▸ **Provided records**

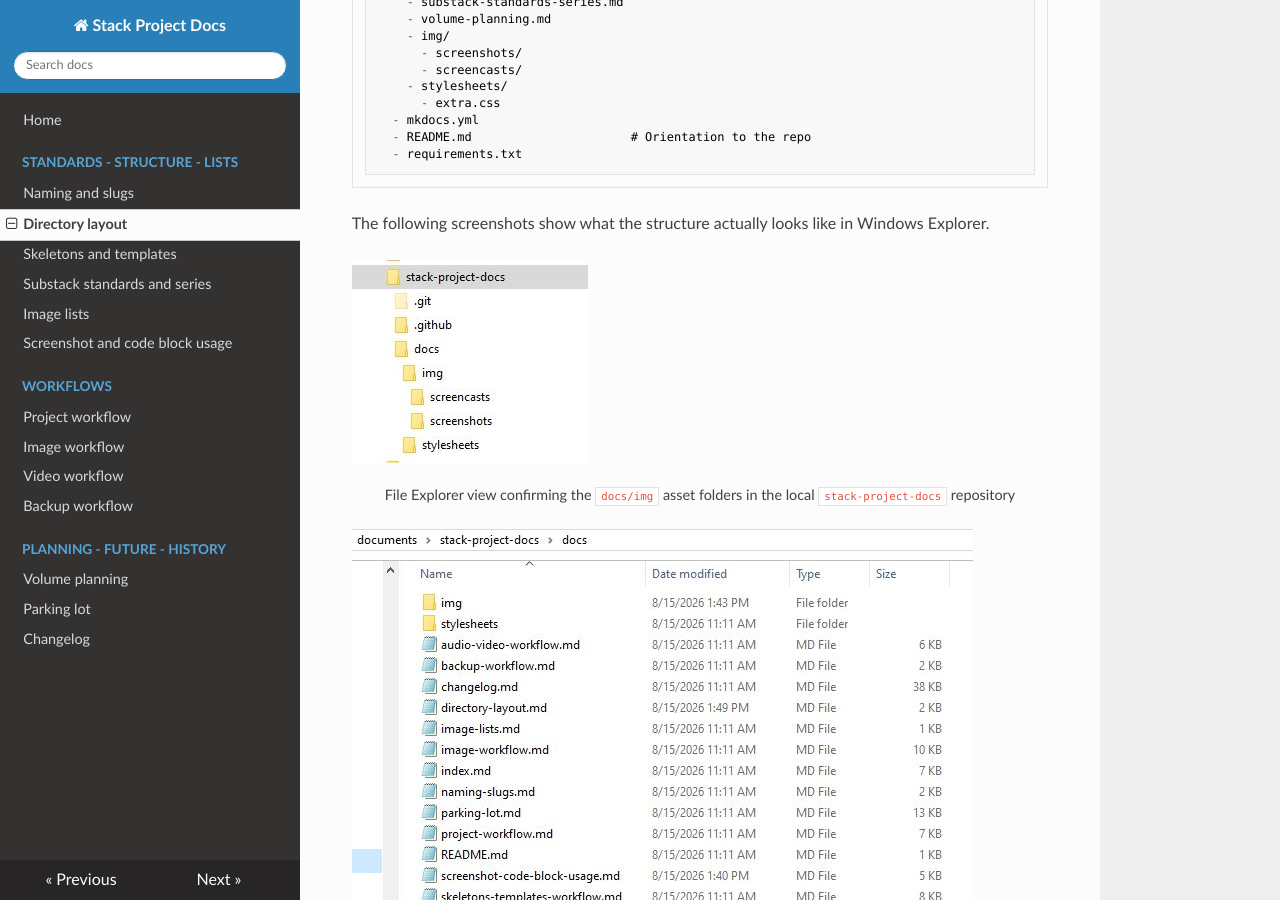
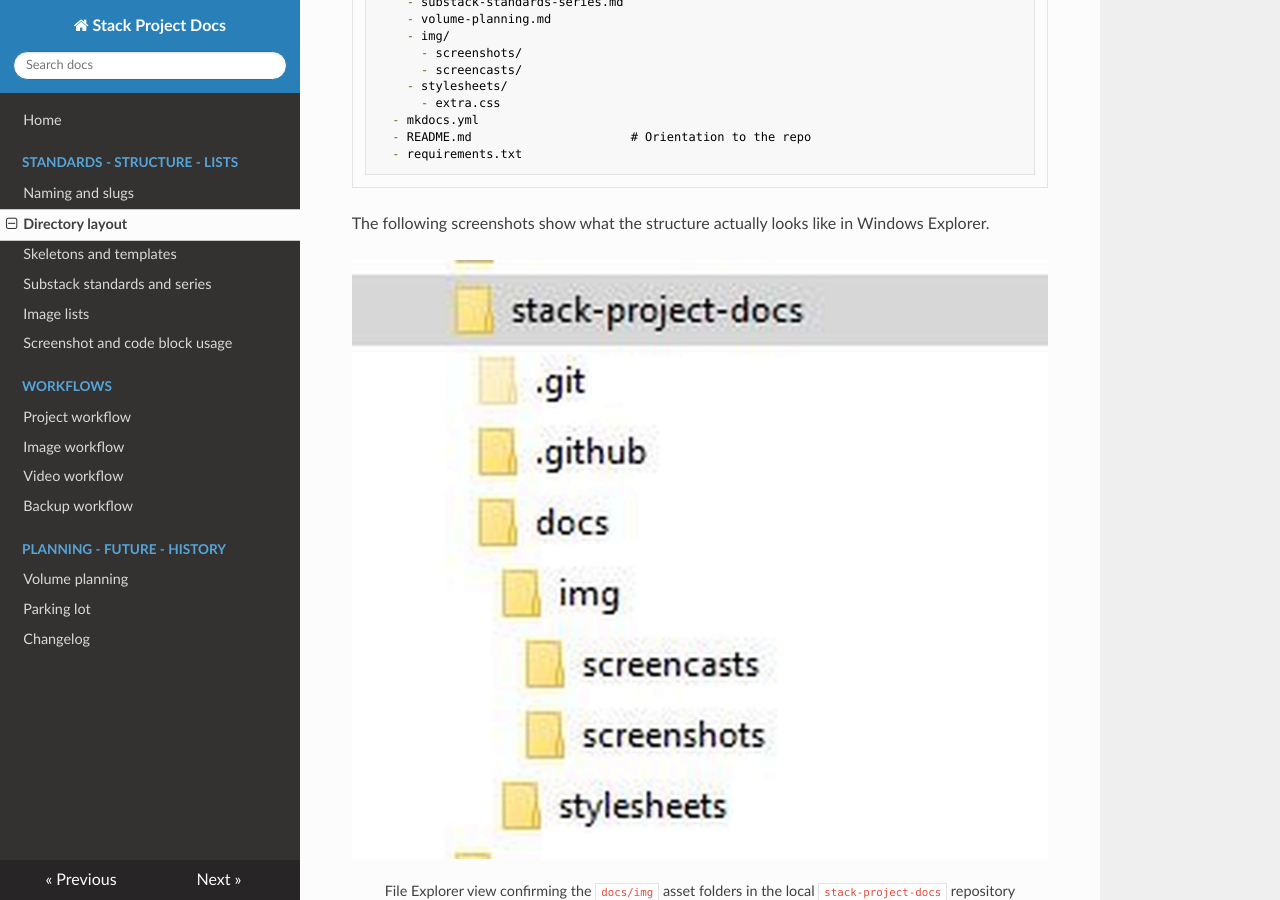
Before and after one commit to john-tech-writer/stack-project-docs, an MkDocs documentation site: the page built from docs/directory-layout.md, in a window 1280 px wide and 900 px high, scrolled down 550 px. Built offline with MkDocs 1.6.1, drawn with Linux system fonts in a browser that asks for light colours; nearby versions of some CDN libraries.

Commit message:
minor format fix
trying 1800px screenshots from xnview

```diff
--- a/docs/directory-layout.md
+++ b/docs/directory-layout.md
@@ -35,7 +35,7 @@
 The following screenshots show what the structure actually looks like in Windows Explorer.
 
 <figure markdown>
-![Windows File Explorer showing the stack-project-docs repository, with docs expanded to reveal the img, screencasts, screenshots, and stylesheets folders](img/screenshots/file-explorer-dir-folders.jpg)
+![Windows File Explorer showing the stack-project-docs repository, with docs expanded to reveal the img, screencasts, screenshots, and stylesheets folders](img/screenshots/file-explorer-dir-folders-auto-contrast-levels-1800px.jpg)
 <figcaption>File Explorer view confirming the <code>docs/img</code> asset folders in the local <code>stack-project-docs</code> repository</figcaption>
 </figure>
 
```
Also changed, not shown: docs/screenshot-code-block-usage.md (+1 -1 lines), docs/img/screenshots/file-explorer-dir-folders-auto-contrast-levels-1800px.jpg (added), docs/img/screenshots/file-explorer-doc-files-auto-contrast-levels-1800px.jpg (added).
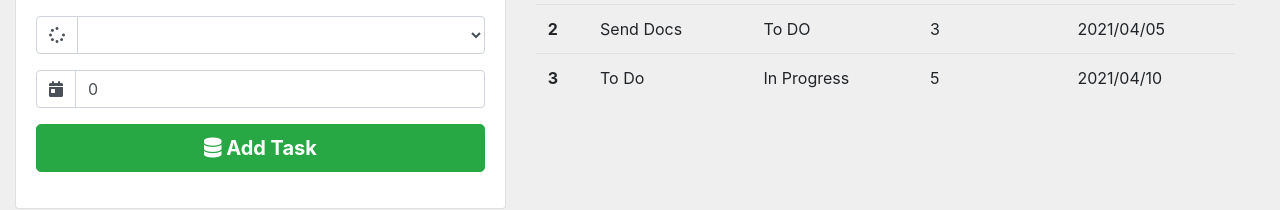
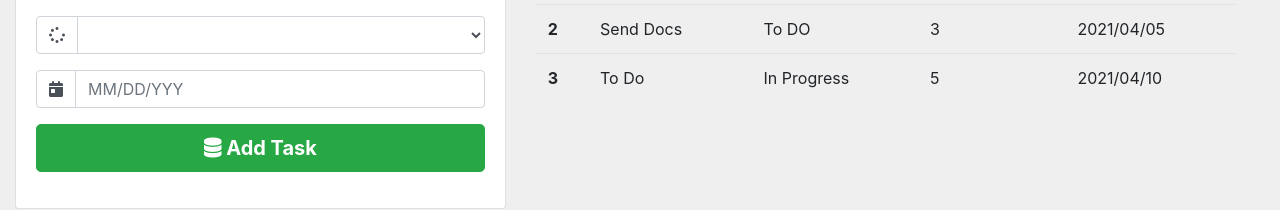
Before and after one commit to KenathPerera/angular-to-do-app, an Angular app: page / in a window 1280 px wide. Shown: the part 161-371 px from the top of the page. Built offline with nearby package versions, Linux system fonts and the light colour scheme.

Commit message:
Solve Due Date Error

```diff
--- a/src/app/shared/task-detail.model.ts
+++ b/src/app/shared/task-detail.model.ts
@@ -2,6 +2,6 @@ export class TaskDetail {
     TaskId : number;
     TaskName : string;
     Progress : number;
-    DueDate : number;
+    DueDate : string;
 
 }
--- a/src/app/shared/task-details.service.ts
+++ b/src/app/shared/task-details.service.ts
@@ -13,6 +13,6 @@ export class TaskDetailsService {
   constructor(private http:HttpClient) { }
 
   postTaskDetail(formData:TaskDetail){
-  return this.http.post(this.base_url+"/TaskDetail",formData)
+  return this.http.post(this.base_url+"TaskDetail",formData)
   }
 }
--- a/src/app/sidebar/sidebar.component.html
+++ b/src/app/sidebar/sidebar.component.html
@@ -37,7 +37,7 @@
                   <i class="fas fa-calendar-day"></i>
                 </div>
               </div>
-              <input name="DueDate" #DueDate="ngModel" [(ngModel)]="taskService.formData.DueDate" class="form-control" id="date" name="date" placeholder="MM/DD/YYY" type="text" required/>
+              <input name="DueDate" #DueDate="ngModel" [(ngModel)]="taskService.formData.DueDate" class="form-control" placeholder="MM/DD/YYY" type="text" required/>
             </div>
           </div>
           <div class="form-group">
--- a/src/app/sidebar/sidebar.component.ts
+++ b/src/app/sidebar/sidebar.component.ts
@@ -23,11 +23,12 @@ export class SidebarComponent implements OnInit {
       TaskId : 0,
       TaskName : '',
       Progress : 0,
-      DueDate : 0
+      DueDate : ''
     }
   }
 
   onSubmit(form:NgForm){
+    console.log(form.value)
     this.taskService.postTaskDetail(form.value).subscribe(
       res => {
         this.resetForm(form)
```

▸ **What to produce**
Gather each line from the entries above that includes the word "shared".

▸ **Exercise solution**
--- a/src/app/shared/task-detail.model.ts
+++ b/src/app/shared/task-detail.model.ts
--- a/src/app/shared/task-details.service.ts
+++ b/src/app/shared/task-details.service.ts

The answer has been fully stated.